The announcement will be made in Geneva at the Agriculture Experiment Station. Lamont said the varieties are important to the future of the state’s $300 million apple industry. Orleans County is the state’s second-leading apple producer behind Wayne County.
New York is the second-ranked apple state in the country, trailing Washington, which is by far the dominant apple producer. Washington grows about 130 million bushels of apples a year, compared to 30 million in NY.
Washington’s output has NY growers looking for an edge in the marketplace.
“We worry about being competitive with Washington because they grow five times what we do,” Lamont said. “These new varieties will be unique to New York.”
Lamont has served as chairman of New York Apple Growers LLC, an organization with about 140 members. They all paid for trees of the new varieties, and NYAG has developed a growing and marketing plan to ensure the new apples hit the marketplace in a coordinated way to ensure enough supply for consumers while growers can still make a good profit.
The new varieties are grown on 930 acres in apple-growing regions throughout the state. When the first mature crop hits the market in 2015 there will be about 930,000 bushels of the two varieties combined.
The trees are still young and aren’t yet producing a full crop. But there will be enough to introduce the varieties to the public through farm markets this year.
The New York Apple Growers are working with Cornell’s apple breeding company to make the new varieties exclusive to NY growers. Cornell will receive royalties from tree and fruit sales, and those funds will support the breeding program, helping to fund a pipeline of more new varieties in the future.
These will be the first “managed varieties” in NY. Cornell used to develop apples, and they were introduced in a haphazard manner. Growers didn’t work together on planning acreage or developing a marketing initiative for the varieties. That often meant new varieties were slow to catch on with the public. If a new apple proved to be a star, growers might then overproduce the variety, driving down the price.
The new varieties offer the prospect of a premium price. Lamont said growers have been looking for successors to the very popular Honeycrisp variety, which continues to command a high price despite a huge increase in production.
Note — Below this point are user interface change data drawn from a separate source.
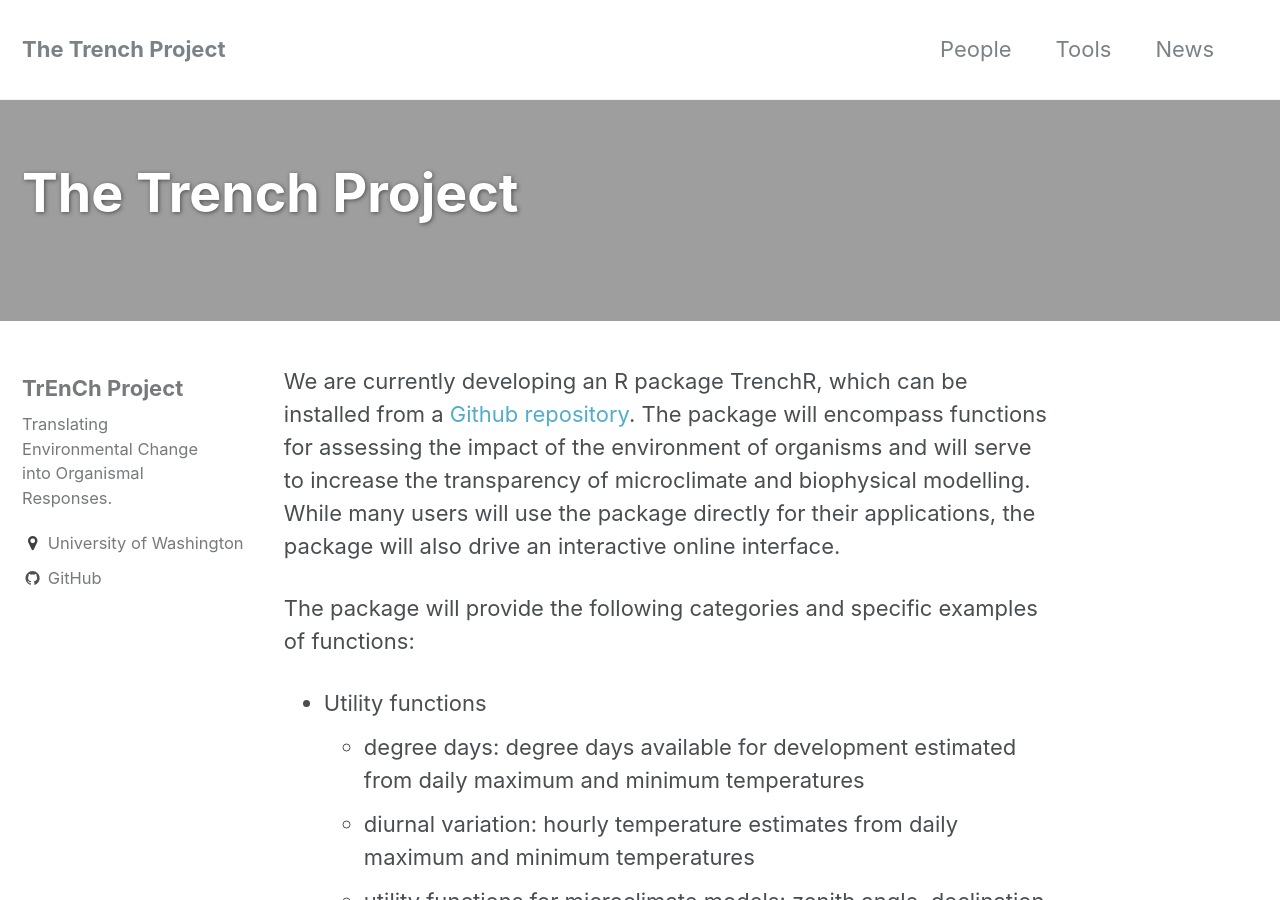
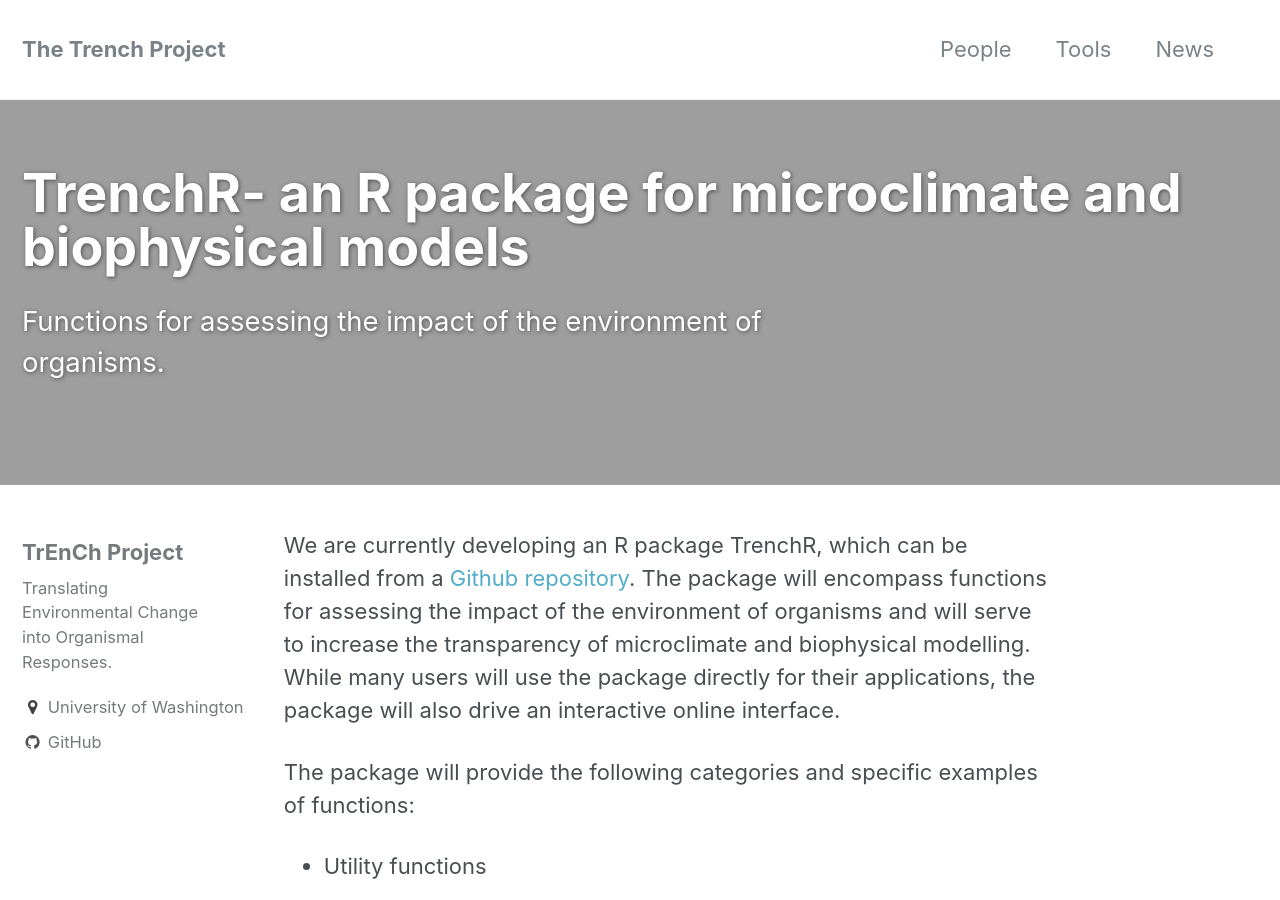
Before and after one commit to trenchproject/trenchproject.github.io, a Jekyll site: the page built from _tools/TrenchR.md, in a window 1280 px wide and 900 px high. Built offline with Jekyll 4.4.1, drawn with Linux system fonts in a browser that asks for light colours; some of the changed text lies outside the part shown.

Commit message:
Fix header

```diff
--- a/_tools/TrenchR.md
+++ b/_tools/TrenchR.md
@@ -1,5 +1,5 @@
 ---
-title: TrenchR: an R package for microclimate and biophysical models
+title: TrenchR- an R package for microclimate and biophysical models
 excerpt: Functions for assessing the impact of the environment of organisms.
 tags:
   - Biophysical models
```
Consumers typically pay $50 to $60 a bushel for Honeycrisp, a very profitable price for growers. Many other varieties barely break even. The two new varieties will be priced at Honeycrisp levels.
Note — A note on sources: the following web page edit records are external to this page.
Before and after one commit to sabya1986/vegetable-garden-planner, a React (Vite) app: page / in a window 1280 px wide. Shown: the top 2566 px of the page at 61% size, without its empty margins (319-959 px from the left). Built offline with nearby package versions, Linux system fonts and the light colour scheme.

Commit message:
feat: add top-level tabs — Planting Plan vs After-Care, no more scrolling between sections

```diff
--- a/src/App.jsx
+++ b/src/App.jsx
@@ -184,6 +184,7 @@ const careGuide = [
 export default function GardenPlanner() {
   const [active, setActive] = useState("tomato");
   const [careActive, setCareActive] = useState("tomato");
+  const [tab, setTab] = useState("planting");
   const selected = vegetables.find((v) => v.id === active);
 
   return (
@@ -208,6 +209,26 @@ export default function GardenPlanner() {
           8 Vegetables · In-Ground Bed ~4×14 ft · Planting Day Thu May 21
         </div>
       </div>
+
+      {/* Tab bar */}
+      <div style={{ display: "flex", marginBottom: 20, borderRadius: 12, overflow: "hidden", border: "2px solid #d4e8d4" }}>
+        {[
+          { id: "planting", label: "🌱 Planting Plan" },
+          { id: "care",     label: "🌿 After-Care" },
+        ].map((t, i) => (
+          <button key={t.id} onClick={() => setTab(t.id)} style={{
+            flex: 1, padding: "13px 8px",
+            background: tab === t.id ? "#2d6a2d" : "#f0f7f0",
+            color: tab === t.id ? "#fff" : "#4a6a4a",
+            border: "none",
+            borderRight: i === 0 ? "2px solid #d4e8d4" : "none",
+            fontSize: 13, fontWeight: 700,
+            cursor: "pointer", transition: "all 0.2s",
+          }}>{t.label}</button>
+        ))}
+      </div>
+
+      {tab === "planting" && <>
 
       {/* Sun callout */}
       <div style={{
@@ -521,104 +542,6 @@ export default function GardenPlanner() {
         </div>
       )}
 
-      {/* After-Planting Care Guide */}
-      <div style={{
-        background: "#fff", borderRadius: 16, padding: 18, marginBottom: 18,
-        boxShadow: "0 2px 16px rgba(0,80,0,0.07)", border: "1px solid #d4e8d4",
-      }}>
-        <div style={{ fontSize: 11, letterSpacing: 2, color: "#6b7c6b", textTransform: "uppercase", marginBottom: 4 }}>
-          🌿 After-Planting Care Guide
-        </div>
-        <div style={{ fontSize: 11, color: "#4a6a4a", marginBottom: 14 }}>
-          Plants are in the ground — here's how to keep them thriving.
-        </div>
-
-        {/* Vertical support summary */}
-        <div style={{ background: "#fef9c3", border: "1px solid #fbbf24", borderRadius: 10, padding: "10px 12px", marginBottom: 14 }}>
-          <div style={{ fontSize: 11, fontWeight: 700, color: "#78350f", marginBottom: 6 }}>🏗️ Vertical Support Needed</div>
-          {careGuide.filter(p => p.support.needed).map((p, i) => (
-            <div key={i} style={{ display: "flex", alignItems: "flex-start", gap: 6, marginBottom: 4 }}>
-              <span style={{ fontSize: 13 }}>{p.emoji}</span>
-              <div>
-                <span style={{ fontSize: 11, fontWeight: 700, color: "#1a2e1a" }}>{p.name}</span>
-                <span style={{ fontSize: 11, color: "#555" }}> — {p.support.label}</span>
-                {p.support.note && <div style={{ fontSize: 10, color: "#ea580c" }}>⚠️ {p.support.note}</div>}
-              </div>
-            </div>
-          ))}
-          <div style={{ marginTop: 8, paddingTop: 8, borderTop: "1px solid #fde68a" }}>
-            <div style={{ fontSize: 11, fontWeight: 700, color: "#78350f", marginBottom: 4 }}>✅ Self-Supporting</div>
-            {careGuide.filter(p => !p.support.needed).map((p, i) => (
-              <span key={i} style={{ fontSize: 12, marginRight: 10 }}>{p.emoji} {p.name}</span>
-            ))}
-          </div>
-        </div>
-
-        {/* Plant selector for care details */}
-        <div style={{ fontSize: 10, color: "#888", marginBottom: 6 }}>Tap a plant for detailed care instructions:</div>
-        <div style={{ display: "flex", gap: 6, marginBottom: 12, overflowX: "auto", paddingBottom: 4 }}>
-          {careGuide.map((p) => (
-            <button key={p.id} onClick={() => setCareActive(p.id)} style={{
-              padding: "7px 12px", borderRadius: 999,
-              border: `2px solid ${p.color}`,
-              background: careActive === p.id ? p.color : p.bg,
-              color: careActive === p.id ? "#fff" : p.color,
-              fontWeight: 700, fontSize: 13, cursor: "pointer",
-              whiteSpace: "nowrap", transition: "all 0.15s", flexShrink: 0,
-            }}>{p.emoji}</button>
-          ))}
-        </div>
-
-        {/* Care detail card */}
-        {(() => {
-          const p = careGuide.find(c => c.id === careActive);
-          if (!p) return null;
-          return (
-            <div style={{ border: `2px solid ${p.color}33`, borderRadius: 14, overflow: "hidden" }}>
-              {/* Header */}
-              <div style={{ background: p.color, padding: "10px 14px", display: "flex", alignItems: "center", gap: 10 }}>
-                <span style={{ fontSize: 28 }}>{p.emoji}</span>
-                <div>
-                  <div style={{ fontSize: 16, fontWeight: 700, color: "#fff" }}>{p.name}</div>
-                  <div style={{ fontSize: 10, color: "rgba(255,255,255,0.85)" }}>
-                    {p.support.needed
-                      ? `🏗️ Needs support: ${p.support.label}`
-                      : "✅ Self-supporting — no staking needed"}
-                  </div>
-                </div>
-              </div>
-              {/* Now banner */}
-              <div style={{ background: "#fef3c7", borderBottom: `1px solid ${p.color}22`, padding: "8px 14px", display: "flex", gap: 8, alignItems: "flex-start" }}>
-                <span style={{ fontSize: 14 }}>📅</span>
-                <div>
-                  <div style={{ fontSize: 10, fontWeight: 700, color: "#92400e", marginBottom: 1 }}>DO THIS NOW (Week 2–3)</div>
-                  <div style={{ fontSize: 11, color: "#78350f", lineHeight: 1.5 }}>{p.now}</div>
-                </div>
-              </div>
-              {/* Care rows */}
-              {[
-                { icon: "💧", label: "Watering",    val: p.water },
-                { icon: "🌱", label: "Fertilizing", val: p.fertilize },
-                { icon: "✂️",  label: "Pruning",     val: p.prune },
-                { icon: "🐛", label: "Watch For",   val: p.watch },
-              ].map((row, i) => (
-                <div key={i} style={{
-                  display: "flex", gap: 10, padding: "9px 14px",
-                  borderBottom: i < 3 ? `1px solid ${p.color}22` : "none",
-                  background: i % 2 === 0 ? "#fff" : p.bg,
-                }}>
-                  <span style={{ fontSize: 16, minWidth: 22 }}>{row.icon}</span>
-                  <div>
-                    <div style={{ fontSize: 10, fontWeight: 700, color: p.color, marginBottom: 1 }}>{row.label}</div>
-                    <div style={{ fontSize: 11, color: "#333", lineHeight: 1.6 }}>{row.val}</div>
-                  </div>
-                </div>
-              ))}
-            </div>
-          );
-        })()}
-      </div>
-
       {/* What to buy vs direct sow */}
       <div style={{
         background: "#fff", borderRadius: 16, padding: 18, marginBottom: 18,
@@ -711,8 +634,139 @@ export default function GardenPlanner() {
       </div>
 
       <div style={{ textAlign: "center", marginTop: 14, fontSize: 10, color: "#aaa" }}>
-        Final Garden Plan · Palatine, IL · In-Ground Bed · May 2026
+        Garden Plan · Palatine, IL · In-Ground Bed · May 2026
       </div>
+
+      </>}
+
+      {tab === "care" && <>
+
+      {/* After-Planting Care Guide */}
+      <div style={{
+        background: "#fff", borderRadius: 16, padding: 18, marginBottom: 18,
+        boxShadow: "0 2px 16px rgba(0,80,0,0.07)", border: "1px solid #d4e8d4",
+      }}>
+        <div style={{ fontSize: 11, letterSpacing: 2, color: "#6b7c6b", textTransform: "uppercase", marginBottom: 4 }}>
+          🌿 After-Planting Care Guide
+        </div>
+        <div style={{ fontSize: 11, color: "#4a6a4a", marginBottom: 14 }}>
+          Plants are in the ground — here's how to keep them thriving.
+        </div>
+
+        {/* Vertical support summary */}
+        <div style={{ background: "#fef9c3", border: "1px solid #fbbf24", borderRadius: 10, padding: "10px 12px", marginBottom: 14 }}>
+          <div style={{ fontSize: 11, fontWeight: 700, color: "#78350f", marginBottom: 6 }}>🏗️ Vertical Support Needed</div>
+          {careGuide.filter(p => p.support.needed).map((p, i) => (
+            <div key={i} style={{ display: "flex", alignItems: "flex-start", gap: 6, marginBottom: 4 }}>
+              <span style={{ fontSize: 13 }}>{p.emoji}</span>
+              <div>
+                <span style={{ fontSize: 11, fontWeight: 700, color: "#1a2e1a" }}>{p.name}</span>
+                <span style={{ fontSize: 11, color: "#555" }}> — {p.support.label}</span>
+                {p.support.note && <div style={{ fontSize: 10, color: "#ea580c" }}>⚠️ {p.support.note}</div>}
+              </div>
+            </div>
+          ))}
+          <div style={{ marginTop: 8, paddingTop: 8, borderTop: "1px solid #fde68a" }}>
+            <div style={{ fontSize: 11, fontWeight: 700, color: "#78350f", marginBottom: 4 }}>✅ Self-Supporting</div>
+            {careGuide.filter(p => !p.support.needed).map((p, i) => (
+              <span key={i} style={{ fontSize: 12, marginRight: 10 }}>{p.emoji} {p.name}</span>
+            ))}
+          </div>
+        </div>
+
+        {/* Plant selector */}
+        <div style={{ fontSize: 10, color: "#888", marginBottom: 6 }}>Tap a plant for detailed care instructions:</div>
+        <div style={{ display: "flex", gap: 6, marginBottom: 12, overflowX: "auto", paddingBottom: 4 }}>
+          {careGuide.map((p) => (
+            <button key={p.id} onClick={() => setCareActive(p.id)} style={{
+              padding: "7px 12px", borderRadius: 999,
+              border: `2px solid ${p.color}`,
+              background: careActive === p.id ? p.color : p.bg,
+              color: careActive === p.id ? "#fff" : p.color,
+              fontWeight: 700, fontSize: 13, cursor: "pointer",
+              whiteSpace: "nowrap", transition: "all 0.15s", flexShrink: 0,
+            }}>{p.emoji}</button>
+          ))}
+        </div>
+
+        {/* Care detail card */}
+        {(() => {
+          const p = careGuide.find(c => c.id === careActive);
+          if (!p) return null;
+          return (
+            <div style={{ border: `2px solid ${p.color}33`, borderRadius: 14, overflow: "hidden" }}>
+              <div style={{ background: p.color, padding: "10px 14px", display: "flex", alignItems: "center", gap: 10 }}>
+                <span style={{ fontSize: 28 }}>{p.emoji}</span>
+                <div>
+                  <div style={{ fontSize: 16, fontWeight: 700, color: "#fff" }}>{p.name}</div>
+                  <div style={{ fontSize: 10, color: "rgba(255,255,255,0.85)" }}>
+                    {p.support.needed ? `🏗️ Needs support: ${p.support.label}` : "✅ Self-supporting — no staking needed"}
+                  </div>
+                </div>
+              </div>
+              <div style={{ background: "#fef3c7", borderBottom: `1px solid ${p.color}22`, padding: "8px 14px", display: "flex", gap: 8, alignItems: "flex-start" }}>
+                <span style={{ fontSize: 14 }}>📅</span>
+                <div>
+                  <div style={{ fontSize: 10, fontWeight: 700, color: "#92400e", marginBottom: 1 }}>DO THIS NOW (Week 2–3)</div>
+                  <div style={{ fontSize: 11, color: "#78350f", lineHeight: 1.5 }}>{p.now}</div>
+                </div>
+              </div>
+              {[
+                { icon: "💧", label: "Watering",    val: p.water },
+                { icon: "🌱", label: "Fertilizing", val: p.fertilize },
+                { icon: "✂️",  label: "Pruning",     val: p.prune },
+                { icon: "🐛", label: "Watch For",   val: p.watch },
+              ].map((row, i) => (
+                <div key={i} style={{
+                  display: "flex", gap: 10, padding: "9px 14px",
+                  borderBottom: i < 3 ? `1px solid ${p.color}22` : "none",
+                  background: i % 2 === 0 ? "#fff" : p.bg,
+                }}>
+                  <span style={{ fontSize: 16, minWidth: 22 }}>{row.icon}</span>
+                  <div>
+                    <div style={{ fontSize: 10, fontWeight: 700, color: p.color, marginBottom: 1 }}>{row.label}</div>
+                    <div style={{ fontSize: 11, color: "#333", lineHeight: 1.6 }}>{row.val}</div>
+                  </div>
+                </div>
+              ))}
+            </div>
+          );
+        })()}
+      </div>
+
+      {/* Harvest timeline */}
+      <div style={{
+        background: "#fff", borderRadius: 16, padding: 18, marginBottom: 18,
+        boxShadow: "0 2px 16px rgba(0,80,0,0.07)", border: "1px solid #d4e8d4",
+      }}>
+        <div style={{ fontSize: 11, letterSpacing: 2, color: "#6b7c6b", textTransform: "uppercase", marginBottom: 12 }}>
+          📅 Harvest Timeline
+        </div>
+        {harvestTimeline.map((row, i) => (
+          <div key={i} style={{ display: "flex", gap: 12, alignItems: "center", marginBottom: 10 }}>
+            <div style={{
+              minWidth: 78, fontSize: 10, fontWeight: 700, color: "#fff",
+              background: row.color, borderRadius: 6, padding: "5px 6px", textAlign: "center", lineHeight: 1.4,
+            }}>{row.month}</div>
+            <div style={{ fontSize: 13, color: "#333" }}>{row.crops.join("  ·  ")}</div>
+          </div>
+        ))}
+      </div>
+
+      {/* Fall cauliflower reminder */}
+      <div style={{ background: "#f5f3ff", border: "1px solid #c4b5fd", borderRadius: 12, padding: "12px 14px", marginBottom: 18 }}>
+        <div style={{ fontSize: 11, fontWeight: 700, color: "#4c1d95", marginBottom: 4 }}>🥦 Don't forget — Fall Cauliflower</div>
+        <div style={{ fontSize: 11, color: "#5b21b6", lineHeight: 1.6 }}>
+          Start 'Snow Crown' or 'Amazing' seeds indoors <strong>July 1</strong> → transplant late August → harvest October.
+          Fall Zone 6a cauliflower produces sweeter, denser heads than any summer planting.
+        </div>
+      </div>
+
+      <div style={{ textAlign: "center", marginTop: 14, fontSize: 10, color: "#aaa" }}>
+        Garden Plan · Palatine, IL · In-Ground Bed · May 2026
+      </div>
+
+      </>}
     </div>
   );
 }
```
Lamont believes both new varieties will be popular with consumers for the taste, and they will also be easier to grow than the finicky Honeycrisp.
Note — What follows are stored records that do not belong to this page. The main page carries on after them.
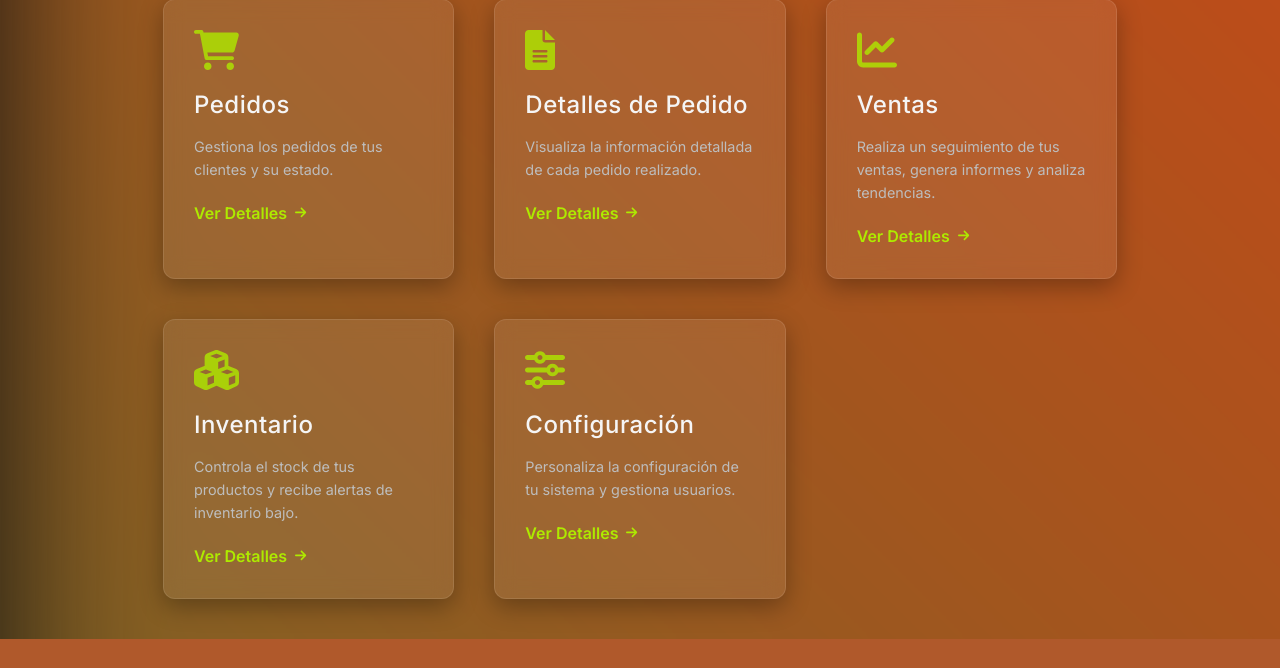
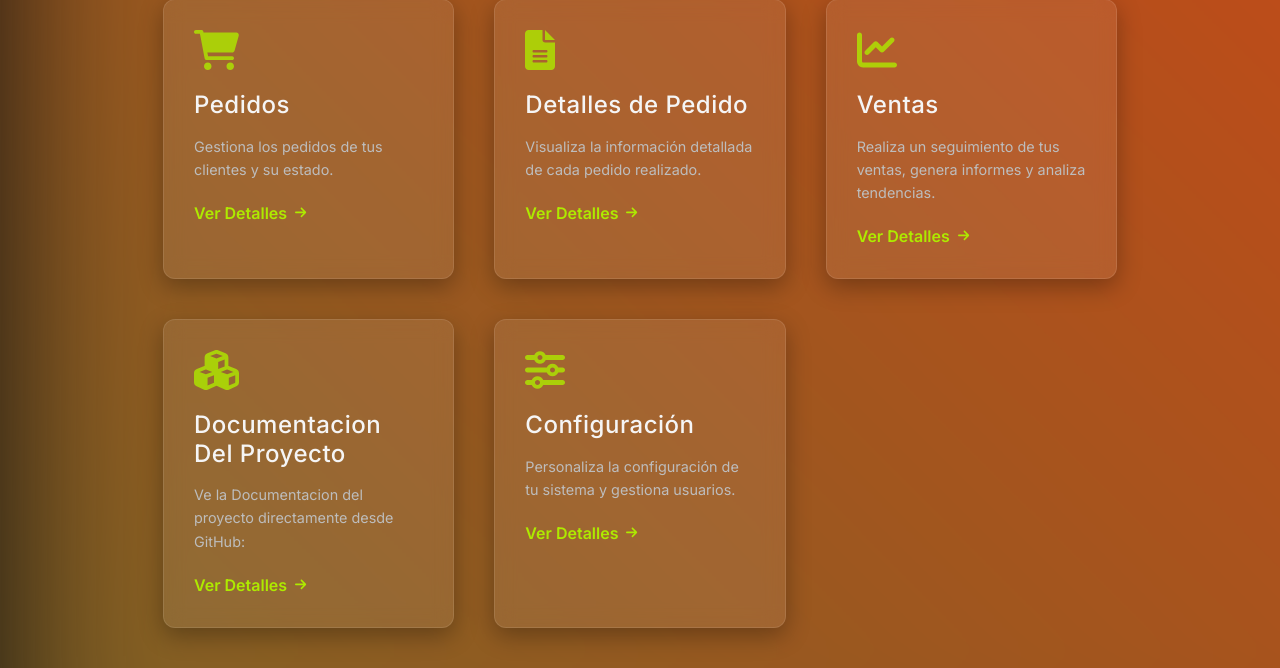
Before and after one commit to christianEGR627/ProyectoBD, a PHP site: page /Index.php in a window 1280 px wide. Shown: the part 753-1421 px from the top of the page. Before the commit the page ends 1392 px from the top, so only its background shows below. Run offline with PHP 8.4, Linux system fonts and the light colour scheme.

Commit message:
Documentacion (index 3)

```diff
--- a/Herramientas/notas.txt
+++ b/Herramientas/notas.txt
@@ -13,3 +13,7 @@ Para compartir nuevamente tu localhost con ngrok haz lo siguiente:
 
  5) ngrok generará una nueva URL pública. Esta URL será diferente a la que obtuviste hoy.
     Busca nuevamente las líneas que empiezan con "Forwarding" en la salida de la terminal.
+
+para seguir haciendo la documentacion
+preciona ctrl + shift + p
+   Markdown: Open Preview
--- a/Index.php
+++ b/Index.php
@@ -97,10 +97,10 @@
             </div>
             <div class="module-card">
                 <i class="fas fa-cubes module-icon"></i>
-                <h3 class="module-title">Inventario</h3>
-                <p class="module-description">Controla el stock de tus productos y recibe alertas de inventario bajo.
+                <h3 class="module-title">Documentacion Del Proyecto</h3>
+                <p class="module-description">Ve la Documentacion del proyecto directamente desde GitHub:
                 </p>
-                <a href="#" class="module-link">
+                <a href="https://www.google.com/" class="module-link">
                     Ver Detalles <i class="fas fa-arrow-right arrow-icon"></i>
                 </a>
             </div>
```
Also changed, not shown: README.md.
Lamont has nurtured two apple varieties for about a decade, giving up land in his orchard to test how well they grow.
Both new apples will be red, although NY 1 will be a bi-color apple and not as red as NY 2.
New York 1 is a cross between Honeycrisp and NY 752. The new spicy-sweet flavored apple has Honeycrisp’s juiciness and firmness, but doesn’t have that apple’s production problems. Honeycrisp can be vulnerable to seasonal pathogens that cause defects and the apple is tricky to store over winter.
New York 2 was developed by crossing Braeburn with Autumn Crisp. It has a sweet and tart flavor.
“It will be a shiny red apple,” Lamont said. “I call it a ruby red.”
He expects they will be a hit with consumers.
“We’re rolling them out as fast as possible,” he said. “If the marketplace demands it, we can always plant more.”